This paper describes a computer system for understanding English. It is based on the belief that in modeling language understanding, we must deal in an integrated way with all of the aspects of language--syntax, semantics, and inference. It enters into a dialog with a person, responding to English sentences with actions and English replies, asking for clarification when its heuristic programs cannot understand a sentence through the use of syntactic, semantic, contextual, and physical knowledge. By developing special procedural representations for syntax, semantics, and inference, we gain flexibility and power.
In forming such a view the Council has available to it a great deal of specialist information through its structure of Boards and Committees-- particularly from the Engineering Board and its Computing Science Committee and from the Science Board and its Biological Sciences Committee. To supplement the important mass of specialist and detailed information available to the Science Research Council, its Chairman decided to commission an independent report by someone outside the Al eld but with substantial general experience of research work in multidisciplinary elds including elds with mathematical, engineering and biological aspects. Such a personal view of the subject might be helpful to other lay persons such as Council members in the process of preparing to study specialist reports and recommendations and working towards detailed policy formation and decision taking. In scientic applications, there is a similar look beyond conventional data processing to the problems involved in large-scale data banking and retrieval, The vast eld of chemical compounds is one which has lent itself to ingenious and eective programs for data storage and retrieval and for the inference of chemical structure from mass-spec- trometry and other data.
To illustrate how this may be done in very simple cases we give rules which translate certain declarative sentences and questions involving the quantifiers'some', 'every', 'any', and'no' into a modified first-order predicate calculus, and answer the questions by comparing their translated forms with those of the declaratives. John kissed Mary (1) Did John kiss Mary? (5) We begin by describing a method for translating a modest subset of English into a slightly modified first-order predicate calculus -- modified just enough to provide a representation for questions. We would like to have rules which transcribe such declarative sentences into predicate calculus formulae, such as VxMxj (7') 3x-- The matrix will be preceded by a string of quantifiers and negations -- and possibly a question mark; we have found that the transcription rules which appear below produce unique and acceptable orderings of these symbols from unambiguous sentences of the specified type.

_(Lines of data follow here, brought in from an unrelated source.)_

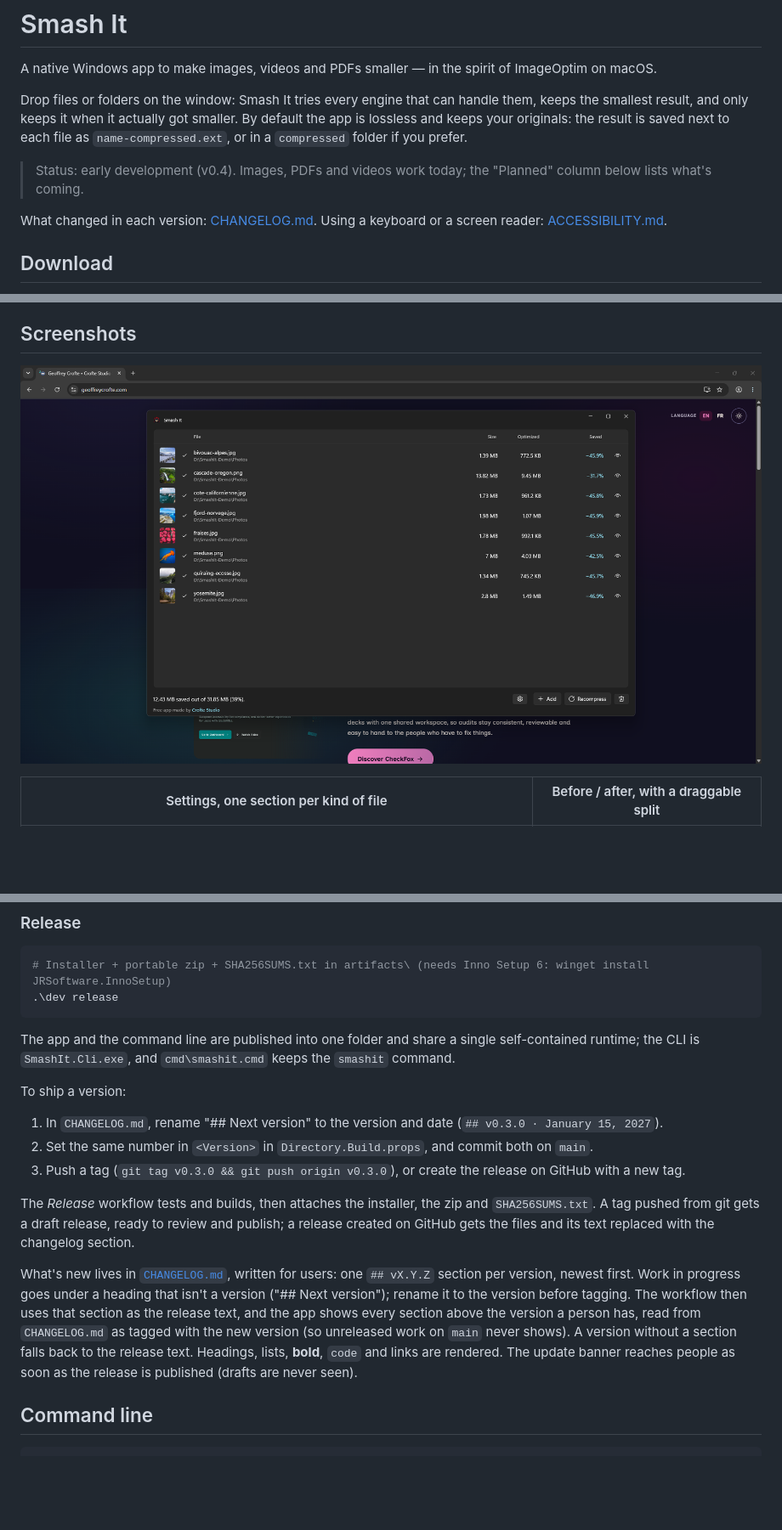
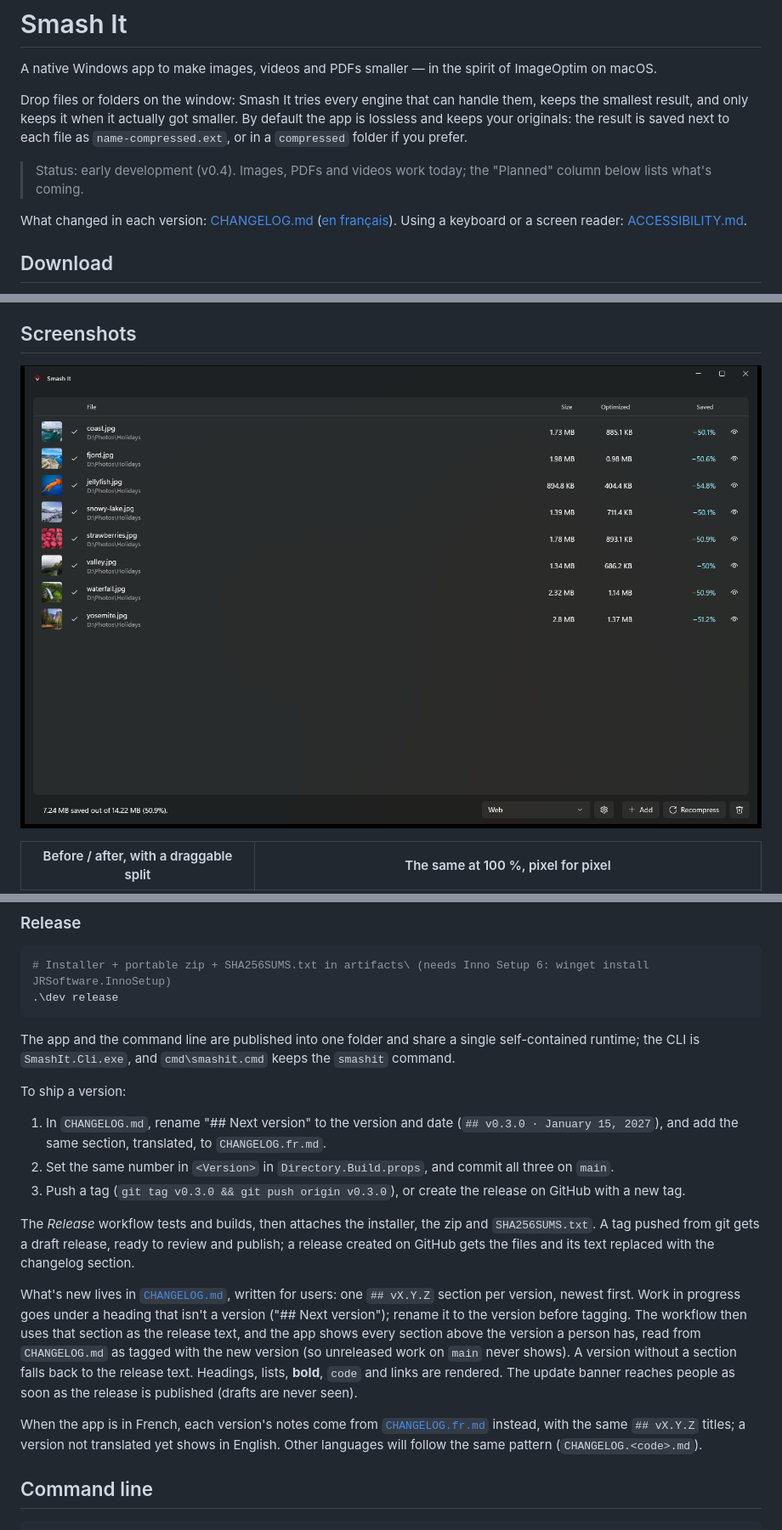
Before and after one commit to geoffreycrofte/smash-it, a Markdown page: README.md, 3 parts joined by grey strips. Shown at 85% size. GitHub-like rendering; pictures changed too: docs/screenshots/files.png; blank space fills up the shorter version.

```diff
--- a/README.md
+++ b/README.md
@@ -12,7 +12,7 @@ the result is saved next to each file as `name-compressed.ext`, or in a `compres
 
 > Status: early development (v0.4). Images, PDFs and videos work today; the "Planned" column below lists what's coming.
 
-What changed in each version: [CHANGELOG.md](CHANGELOG.md). Using a keyboard or a screen reader:
+What changed in each version: [CHANGELOG.md](CHANGELOG.md) ([en français](CHANGELOG.fr.md)). Using a keyboard or a screen reader:
 [ACCESSIBILITY.md](ACCESSIBILITY.md).
 
 ## Download
@@ -43,3 +43,3 @@ or run on demand, in Settings → About. Pre-releases are only offered to people
 
-| Settings, one section per kind of file | Before / after, with a draggable split |
+| Before / after, with a draggable split | The same at 100 %, pixel for pixel |
 |---|---|
@@ -215,8 +219,9 @@ is `SmashIt.Cli.exe`, and `cmd\smashit.cmd` keeps the `smashit` command.
 
 To ship a version:
 
-1. In `CHANGELOG.md`, rename "## Next version" to the version and date (`## v0.3.0 · January 15, 2027`).
-2. Set the same number in `<Version>` in `Directory.Build.props`, and commit both on `main`.
+1. In `CHANGELOG.md`, rename "## Next version" to the version and date (`## v0.3.0 · January 15, 2027`), and
+   add the same section, translated, to `CHANGELOG.fr.md`.
+2. Set the same number in `<Version>` in `Directory.Build.props`, and commit all three on `main`.
 3. Push a tag (`git tag v0.3.0 && git push origin v0.3.0`), or create the release on GitHub with a new tag.
 
 The *Release* workflow tests and builds, then attaches the installer, the zip and `SHA256SUMS.txt`. A tag pushed
@@ -230,6 +235,10 @@ section above the version a person has, read from `CHANGELOG.md` as tagged with
 work on `main` never shows). A version without a section falls back to the release text. Headings, lists,
 **bold**, `code` and links are rendered. The update banner reaches people as soon as the release is published
 (drafts are never seen).
+
+When the app is in French, each version's notes come from [`CHANGELOG.fr.md`](CHANGELOG.fr.md) instead, with the
+same `## vX.Y.Z` titles; a version not translated yet shows in English. Other languages will follow the same
+pattern (`CHANGELOG.<code>.md`).
 
 ## Command line
 
```
Also changed, not shown: other parts of README.md (+7 -3 lines), docs/screenshots/empty.png (added), docs/screenshots/settings.png, docs/screenshots/zoom.png (added), 1 other file.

Language was considered just a "bunch of words" and the primary task for early machine translation (MT) was to build machines large enough to hold all the words necessary in the translation process. These means included the printing out of the several possible solutions of ambiguous text segments to let the reader decide for himself the correct meaning, printing out the ambiguous source language text, and other temporary expedients. Particularly one must understand the rules under which such a complex system as human language operates and how the mechanism of this operation can be simulated by automatic means, i.e., without any human intervention at all. The second problem, the simulation of human language behavior by automatic means, is almost impossible to achieve, since language is an open and dynamic system in constant change and because the operation of the system is not yet completely understood.
Full text available for a fee."The use of augmented transition network grammars for the analysis of natural language sentences is described. Structure-building actions associated with the arcs of the grammar network allow for the reordering, restructuring, and copying of constituents necessary to produce deep-structure representations of the type normally obtained from a transformational analysis, and conditions on the arcs allow for a powerful selectivity which can rule out meaningless analyses and take advantage of semantic information to guide the parsing. The advantages of this model for natural language analysis are discussed in detail and illustrated by examples. An implementation of an experimental parsing system for transition network grammars is briefly described."Communications of the ACM, Vol. 13, No. 10, October, 1970, pp. 591-606 (reprinted in RNLP: 71-88)
In the meantime, Chomsky (1965) devised a paradigm for linguistic analysis that includes syntactic, semantic, and phonological components to account for the generation of natural language statements. This theory can be interpreted to imply that the meaning of a sentence can be represented as a semantically interpreted deep structure--i.e, From computer science's preoccupation with formal programming languages and compilers, there emerged another paradigm. The adoption and combination of these two new paradigms have resulted in a vigorous new generation of language processing systems characterized by sophisticated linguistic and logical processing of well-defined formal data structures. These included a social-conversation machine, systems that translated from English into limited logical calculi, and programs that attempted to answer questions from English text.